= Required action =
Among the entries below, extract exactly the lines that run from the one with "Client->>+TestCaseController: GET /testcases/search?query=..." through the one with "AI Service->>+AI Service: Generate", both ends included.

* * * * * * * * *

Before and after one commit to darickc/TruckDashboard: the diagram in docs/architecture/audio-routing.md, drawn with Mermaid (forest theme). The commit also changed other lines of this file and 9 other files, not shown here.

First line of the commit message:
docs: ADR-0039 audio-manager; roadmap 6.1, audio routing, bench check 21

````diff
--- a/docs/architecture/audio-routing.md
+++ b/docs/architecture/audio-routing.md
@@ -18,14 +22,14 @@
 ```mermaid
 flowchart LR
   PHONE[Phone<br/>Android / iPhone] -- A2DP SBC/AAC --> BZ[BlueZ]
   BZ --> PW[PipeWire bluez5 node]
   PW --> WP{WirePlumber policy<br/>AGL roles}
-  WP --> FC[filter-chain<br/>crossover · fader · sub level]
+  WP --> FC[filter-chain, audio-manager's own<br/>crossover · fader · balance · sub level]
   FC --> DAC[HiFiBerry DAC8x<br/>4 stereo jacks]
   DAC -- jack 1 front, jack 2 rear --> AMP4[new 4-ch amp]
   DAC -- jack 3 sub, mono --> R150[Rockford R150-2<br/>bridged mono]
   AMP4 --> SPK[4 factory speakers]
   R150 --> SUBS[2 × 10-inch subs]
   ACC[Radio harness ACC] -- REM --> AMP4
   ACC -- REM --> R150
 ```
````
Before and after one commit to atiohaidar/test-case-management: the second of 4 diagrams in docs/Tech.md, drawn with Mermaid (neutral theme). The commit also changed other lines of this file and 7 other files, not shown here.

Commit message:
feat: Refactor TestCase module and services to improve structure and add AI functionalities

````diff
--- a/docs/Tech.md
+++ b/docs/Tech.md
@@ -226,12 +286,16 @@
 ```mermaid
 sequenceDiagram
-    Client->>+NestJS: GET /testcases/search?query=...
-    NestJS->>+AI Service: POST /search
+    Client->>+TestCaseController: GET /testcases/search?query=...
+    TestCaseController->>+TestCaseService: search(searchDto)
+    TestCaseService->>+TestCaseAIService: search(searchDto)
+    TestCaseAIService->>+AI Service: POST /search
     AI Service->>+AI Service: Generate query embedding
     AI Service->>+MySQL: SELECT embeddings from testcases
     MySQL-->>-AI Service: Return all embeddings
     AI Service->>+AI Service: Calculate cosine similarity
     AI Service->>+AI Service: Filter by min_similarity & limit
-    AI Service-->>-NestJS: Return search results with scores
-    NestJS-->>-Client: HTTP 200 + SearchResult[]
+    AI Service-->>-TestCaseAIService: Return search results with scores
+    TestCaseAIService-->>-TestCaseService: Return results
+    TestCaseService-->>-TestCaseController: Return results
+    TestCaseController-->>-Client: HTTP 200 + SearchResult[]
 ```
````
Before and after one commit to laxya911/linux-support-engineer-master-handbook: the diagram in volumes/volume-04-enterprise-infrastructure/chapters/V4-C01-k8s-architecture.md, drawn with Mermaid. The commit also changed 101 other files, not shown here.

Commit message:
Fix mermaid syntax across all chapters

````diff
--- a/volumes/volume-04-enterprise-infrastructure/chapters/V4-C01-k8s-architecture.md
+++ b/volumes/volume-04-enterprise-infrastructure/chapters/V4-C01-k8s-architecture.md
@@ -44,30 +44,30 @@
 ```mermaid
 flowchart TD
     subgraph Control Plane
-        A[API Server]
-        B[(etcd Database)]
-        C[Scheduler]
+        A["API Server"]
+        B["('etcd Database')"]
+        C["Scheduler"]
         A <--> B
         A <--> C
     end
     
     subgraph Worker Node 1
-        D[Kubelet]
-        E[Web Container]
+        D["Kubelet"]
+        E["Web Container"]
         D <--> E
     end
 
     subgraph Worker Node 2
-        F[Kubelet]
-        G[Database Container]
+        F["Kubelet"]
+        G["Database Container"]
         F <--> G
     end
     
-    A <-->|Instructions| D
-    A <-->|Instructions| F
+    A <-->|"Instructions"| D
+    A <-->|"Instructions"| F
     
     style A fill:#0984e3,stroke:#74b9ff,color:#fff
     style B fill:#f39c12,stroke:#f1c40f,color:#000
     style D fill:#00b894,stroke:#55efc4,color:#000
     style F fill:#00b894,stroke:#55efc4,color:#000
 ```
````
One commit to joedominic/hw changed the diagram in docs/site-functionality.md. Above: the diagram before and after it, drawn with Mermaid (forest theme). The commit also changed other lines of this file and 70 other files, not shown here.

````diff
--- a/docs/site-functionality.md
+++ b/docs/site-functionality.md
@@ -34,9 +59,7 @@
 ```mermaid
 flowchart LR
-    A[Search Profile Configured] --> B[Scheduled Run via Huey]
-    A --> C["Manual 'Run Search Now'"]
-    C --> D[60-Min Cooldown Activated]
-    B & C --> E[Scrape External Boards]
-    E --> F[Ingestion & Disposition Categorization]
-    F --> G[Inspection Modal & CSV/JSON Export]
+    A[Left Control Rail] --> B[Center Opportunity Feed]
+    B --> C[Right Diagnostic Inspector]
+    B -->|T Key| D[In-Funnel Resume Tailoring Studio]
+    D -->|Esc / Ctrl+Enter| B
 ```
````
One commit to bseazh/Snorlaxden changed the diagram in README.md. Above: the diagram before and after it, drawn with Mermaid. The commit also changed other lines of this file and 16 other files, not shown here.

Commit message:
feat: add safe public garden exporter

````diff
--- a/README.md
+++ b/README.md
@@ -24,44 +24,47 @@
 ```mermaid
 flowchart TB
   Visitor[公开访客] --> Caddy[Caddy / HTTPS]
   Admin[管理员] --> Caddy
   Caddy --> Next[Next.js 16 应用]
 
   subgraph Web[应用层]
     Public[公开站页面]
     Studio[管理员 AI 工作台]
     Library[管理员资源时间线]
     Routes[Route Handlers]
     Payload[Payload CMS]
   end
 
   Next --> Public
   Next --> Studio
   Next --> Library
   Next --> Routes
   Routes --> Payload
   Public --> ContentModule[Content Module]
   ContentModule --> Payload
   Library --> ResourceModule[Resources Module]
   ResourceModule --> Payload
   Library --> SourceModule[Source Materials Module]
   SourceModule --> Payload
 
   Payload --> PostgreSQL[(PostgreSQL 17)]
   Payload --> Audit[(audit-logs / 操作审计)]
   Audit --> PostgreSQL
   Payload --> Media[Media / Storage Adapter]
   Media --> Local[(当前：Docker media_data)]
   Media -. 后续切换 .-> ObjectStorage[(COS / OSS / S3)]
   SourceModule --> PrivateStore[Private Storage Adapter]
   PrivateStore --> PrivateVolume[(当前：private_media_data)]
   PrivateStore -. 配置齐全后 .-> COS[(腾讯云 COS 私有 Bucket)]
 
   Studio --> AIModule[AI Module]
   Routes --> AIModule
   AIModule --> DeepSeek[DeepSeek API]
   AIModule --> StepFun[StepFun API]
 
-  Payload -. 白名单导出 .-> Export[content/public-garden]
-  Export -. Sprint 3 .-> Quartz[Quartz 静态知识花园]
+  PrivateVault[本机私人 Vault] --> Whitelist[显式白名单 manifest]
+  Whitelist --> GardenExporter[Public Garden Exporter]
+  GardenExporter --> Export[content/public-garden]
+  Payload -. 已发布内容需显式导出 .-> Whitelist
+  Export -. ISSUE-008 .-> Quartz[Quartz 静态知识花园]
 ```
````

* * * * * * * * *

= Exercise answer =
+    Client->>+TestCaseController: GET /testcases/search?query=...
+    TestCaseController->>+TestCaseService: search(searchDto)
+    TestCaseService->>+TestCaseAIService: search(searchDto)
+    TestCaseAIService->>+AI Service: POST /search
     AI Service->>+AI Service: Generate query embedding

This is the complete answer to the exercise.